Luz’s house is also part of those that are still destroyed. With the surplus money from this trip we bought solar light bulbs for the Panaini neighborhood.
Many times, the inconsistency of the recovery makes it seem like entire municipalities have fixed their issue, when many within still await for help.
In some cases, people got tired of waiting and saw that they had the tools and abilities to create an oasis for themselves and other around them. Such is the case of La Loma, in the Barrio Mariana in Humacao. In this barrio, a group of people borrowed a community space and turned it into a kitchen where people from around the municipality and other neighborhoods could come and exchange labor for food, give donations or work out a deal to acquire food and a place to be.
With time the space has evolved into a self sufficient and environmentally friendly space where rainwater is filtered and solar panels power the structure.
Listen to the organizers talk about the space, their experiences and what they have learned from conducting this community effort.
La Loma is still active today, and everyone involved in the project hopes to be an example to other communities. They want people to know it is possible to take matters into their own hands and become empowered by the process of becoming “autosustentable”.
I also spoke to people in the capital who are struggling. This is not a situation many expect to hear about, as San Juan was one of the first municipalities to be energized and all around paid attention to. Within San Juan, there are many barrios and neighborhoods that do not enjoy of a high economical status. These places get pushed aside and forgotten.

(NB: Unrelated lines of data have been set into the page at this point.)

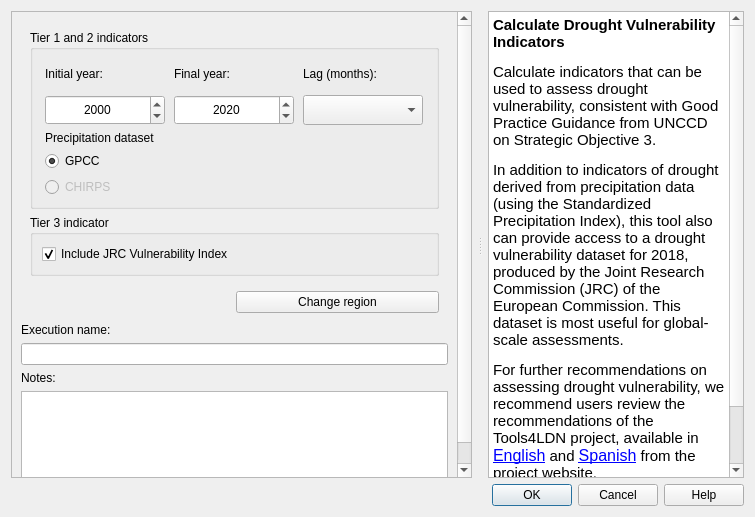
Old version of the form LDMP/gui/DlgCalculateDrought.ui in the repository ConservationInternational/trends.earth.
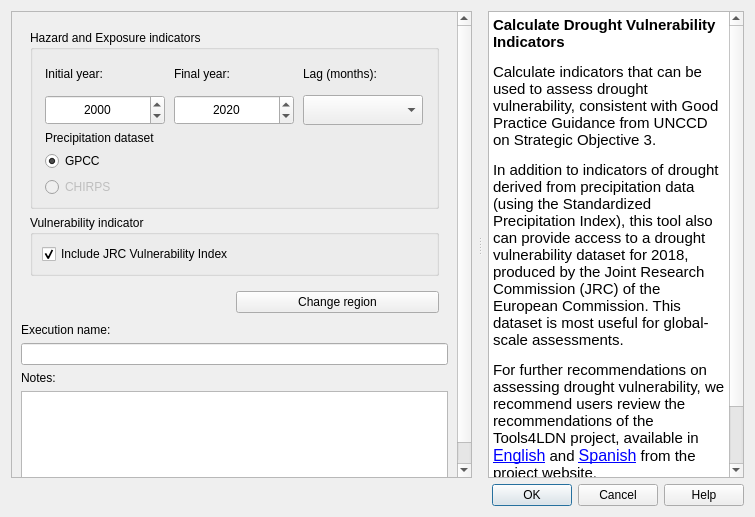
New version of the form.

Commit message: updates terminology in dialogs reported on ticket #537

```diff
--- a/LDMP/gui/DlgCalculateDrought.ui
+++ b/LDMP/gui/DlgCalculateDrought.ui
@@ -96,7 +96,7 @@
                  </size>
                 </property>
                 <property name="title">
-                 <string>Tier 1 and 2 indicators</string>
+                 <string>Hazard and Exposure indicators</string>
                 </property>
                 <layout class="QGridLayout" name="gridLayout_8">
                  <item row="0" column="0">
@@ -283,7 +283,7 @@
               <item>
                <widget class="QGroupBox" name="groupBox_3">
                 <property name="title">
-                 <string>Tier 3 indicator</string>
+                 <string>Vulnerability indicator</string>
                 </property>
                 <layout class="QGridLayout" name="gridLayout">
                  <item row="0" column="0">
```
The commit also changes 4 other files.
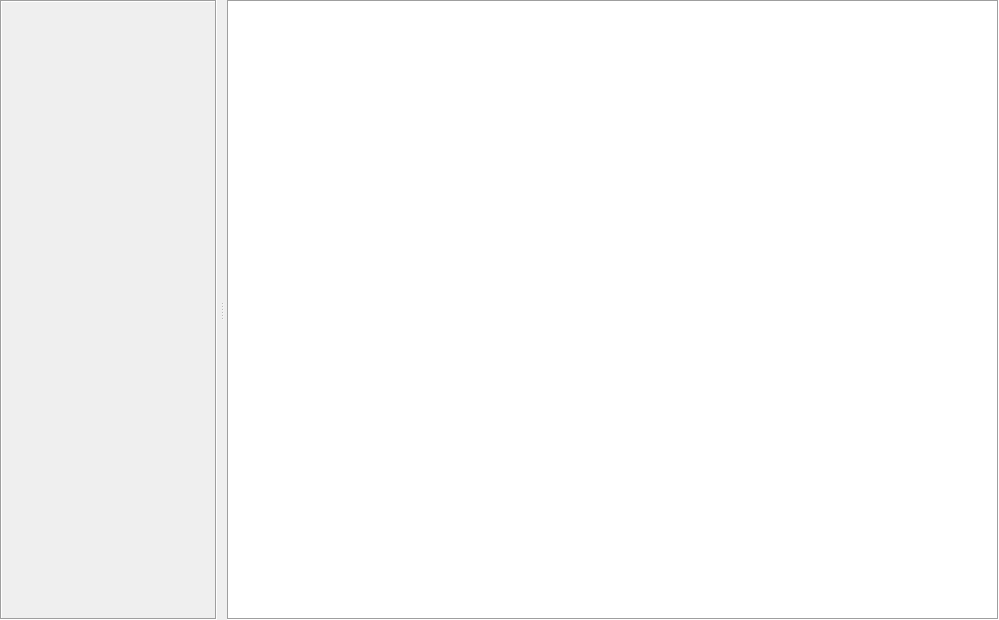
Before: the Qt Designer form src/home/flibrary/gui/AnnotationWidget.ui in heimdallr/books, drawn with Qt 5.
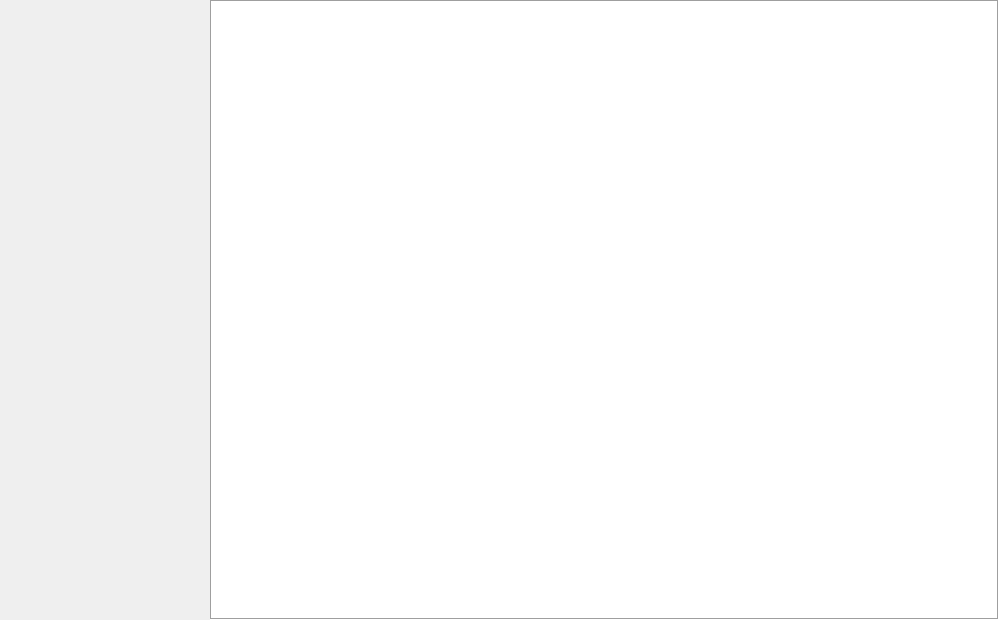
After: the same form once the commit is applied. Custom widgets are drawn as their Qt base class.

The edit to the form file:
```diff
--- a/src/home/flibrary/gui/AnnotationWidget.ui
+++ b/src/home/flibrary/gui/AnnotationWidget.ui
@@ -41,14 +41,17 @@
       <enum>Qt::Horizontal</enum>
      </property>
      <property name="handleWidth">
-      <number>10</number>
+      <number>0</number>
      </property>
      <widget class="QFrame" name="mainWidget">
       <property name="frameShape">
-       <enum>QFrame::Box</enum>
+       <enum>QFrame::NoFrame</enum>
       </property>
       <property name="frameShadow">
-       <enum>QFrame::Sunken</enum>
+       <enum>QFrame::Plain</enum>
+      </property>
+      <property name="lineWidth">
+       <number>0</number>
       </property>
       <layout class="QHBoxLayout" name="horizontalLayout">
        <property name="spacing">
@@ -208,8 +211,8 @@
            <rect>
             <x>0</x>
             <y>0</y>
-            <width>215</width>
-            <height>616</height>
+            <width>222</width>
+            <height>620</height>
            </rect>
           </property>
           <layout class="QVBoxLayout" name="verticalLayout_3">
@@ -318,6 +321,12 @@
          <property name="frameShape">
           <enum>QFrame::Box</enum>
          </property>
+         <property name="frameShadow">
+          <enum>QFrame::Sunken</enum>
+         </property>
+         <property name="lineWidth">
+          <number>1</number>
+         </property>
          <property name="animated">
           <bool>true</bool>
          </property>
```
Left out of the diff: 4 changed lines with no effect on the pictures.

Raymar Vaerga is a small business owner and clerk at a local shop in Santurce, San Juan. His house is in Rio Piedras, another barrio that is largely known for it’s student life and home to the University of PR’s biggest campus. Listen to this talk about his situation:
I tried to get in touch with Reymar to follow up, but his phone number and web page are unresponsive.
While more protests regarding other pressing matters brew on top of the still ongoing recovery, the upcoming hurricane season begins in June 1st. There is yet to be official conversations about the island’s preparation for the next round.
Journalists inside the island are out and about every day working hard to give the public firsthand information. When in doubt, visit them first. Here are some of the media outlets you can visit for everyday information about Puerto Rico:
Noticel, El Nuevo Día, Claridad, Centro de Periodismo Investigativo, Piso 13, Radio Isla 1320, Radio Universidad
Featured Image Credit: Noticias de San Lorenzo
“We can’t do this anymore, going on 7 months without power, Bo. Quebrado, San Lorenzo”